I am very much on the left end of the political spectrum but I am also a realist and realism doesn’t give a damn for political correctness, be it on the left or right. This is one aspect of the left that has always bothered me, opposition for the sake of opposition, regardless of the validity of the argument.

Alright I’ll get down off my soap box now 🙂

Yule Heibel October 15, 2003 at 2:04 am

Hi Doug, welcome, and bring your soap box any time! 😉
I agree that the authors’ assessment of Moseley-Braun was singularly harsh, and I don’t know why they came down so hard on her in particular. I do think that they were opposing the “we must support our troops now that they’re there” mantra; I’m not sure at all that they were opposing UN help.

Well, it was refreshing to read Sharpton’s take on trade, and to learn a bit more about him & Kucinich. We Canadians have so much to lose with NAFTA, and it was great to see an American politician critique it on behalf of American workers.

Betsy Burke October 15, 2003 at 11:04 am

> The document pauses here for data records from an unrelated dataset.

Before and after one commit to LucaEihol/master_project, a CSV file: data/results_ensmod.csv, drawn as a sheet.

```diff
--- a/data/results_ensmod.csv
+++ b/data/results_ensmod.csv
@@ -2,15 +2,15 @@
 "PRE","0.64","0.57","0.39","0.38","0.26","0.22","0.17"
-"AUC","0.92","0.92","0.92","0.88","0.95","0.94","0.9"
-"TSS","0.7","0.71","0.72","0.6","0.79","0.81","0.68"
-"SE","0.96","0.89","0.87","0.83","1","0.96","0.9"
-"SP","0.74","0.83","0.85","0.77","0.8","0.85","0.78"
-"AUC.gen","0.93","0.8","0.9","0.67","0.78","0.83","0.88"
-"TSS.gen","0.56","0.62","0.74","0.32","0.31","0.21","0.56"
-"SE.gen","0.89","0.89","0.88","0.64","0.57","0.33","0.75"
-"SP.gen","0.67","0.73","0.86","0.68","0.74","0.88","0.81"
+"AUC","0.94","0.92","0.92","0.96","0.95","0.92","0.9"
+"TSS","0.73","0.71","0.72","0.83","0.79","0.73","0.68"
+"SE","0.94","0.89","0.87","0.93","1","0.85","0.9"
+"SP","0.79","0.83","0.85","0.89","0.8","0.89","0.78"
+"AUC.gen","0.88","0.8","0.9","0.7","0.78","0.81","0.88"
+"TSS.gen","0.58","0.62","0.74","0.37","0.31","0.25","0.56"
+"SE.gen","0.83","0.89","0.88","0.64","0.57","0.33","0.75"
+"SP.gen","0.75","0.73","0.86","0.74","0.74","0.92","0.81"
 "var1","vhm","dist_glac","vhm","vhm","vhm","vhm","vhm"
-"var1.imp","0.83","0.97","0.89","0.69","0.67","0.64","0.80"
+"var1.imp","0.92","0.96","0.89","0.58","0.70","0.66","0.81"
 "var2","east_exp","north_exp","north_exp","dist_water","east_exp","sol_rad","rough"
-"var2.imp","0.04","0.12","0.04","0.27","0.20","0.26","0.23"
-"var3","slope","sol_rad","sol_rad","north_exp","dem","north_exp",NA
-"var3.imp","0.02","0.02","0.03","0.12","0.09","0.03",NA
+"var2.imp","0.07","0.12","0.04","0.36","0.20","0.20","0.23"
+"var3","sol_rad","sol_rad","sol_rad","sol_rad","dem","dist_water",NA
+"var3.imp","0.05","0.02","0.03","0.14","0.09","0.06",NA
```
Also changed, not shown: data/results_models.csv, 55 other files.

Interesting article. I don’t know if Italy qualifies as Western Europe but they are a little off base in saying that Europeans are trying to get more time off. The people, yes, the policy-makers, no. They have just raised the pension age here four years, and though it is lower than in the US, when the 4 years have passed, they will probably raise it again, which will have the little guy scarpering his whole life until he just bursts from overwork. In other words, we’re being Americanized by Berlusconi.

Joel October 16, 2003 at 2:04 am

The title of the article jarred me right off the bat: “Two Civilized MEN”. The write-off of Carol Moseley Braun (who I endorse) further convinced me: these two are latent sexists.

Yule Heibel October 16, 2003 at 2:25 am

I have to say that the article’s title didn’t bother me, Joel, since I assumed that the “barbarians” referred to the predominantly male crop of candidates — and the “civilized men” therefore referred specifically to two men in that group. I don’t endorse Moseley-Braun; because of my lack of interest in her in general terms, it seemed to me that the way the authors dealt with her position was really quite secondary to their main points, although I was puzzled that she was singled out (because she’s African-American?). Perhaps my lack of interest in her is a mistake; their main points, however, still strike me as relevant.

Betsy: a twist of historical irony, perhaps? Italy gave the US the Mafia, and now the US is giving Americanization back to Italy via Berlusconi…? This whole trend toward a new modern serfdom and its dehumanizing qualities, its tearing down of everything that progressive societies have tried to build up: the fact that that’s what the authors were railing against, and the fact that there are at least a couple of candidates looking at things from that perspective — that’s what made me link to this article.

Betsy Burke October 16, 2003 at 5:16 am

I think there will always be people of any nationality around to organize crime. The election of Berlusconi seemed like a last-ditch effort at the time, but the other politians are grappling to save what is left of the post-war ideal. Fausto Bertinotti is the voice of reason in my opinion but he won’t be elected because the heyday of that kind of socialism is past. Berlusconi is tycoon incarnate, just the kind that is making the gap between rich and poor wider. And his policies reflect that. So teaming up with the big guys makes sense for him.

brian moffatt October 16, 2003 at 2:50 pm

Sharpton’s line – we’re here on a bad trade policy – sounds like it was written by Chris Rock. And that’s no drivel from The Driveller. There’s no pulling out of Iraq now. Not yet at any rate.

Good stuff.

Comments on this entry are closed.

Previous post:

Next post: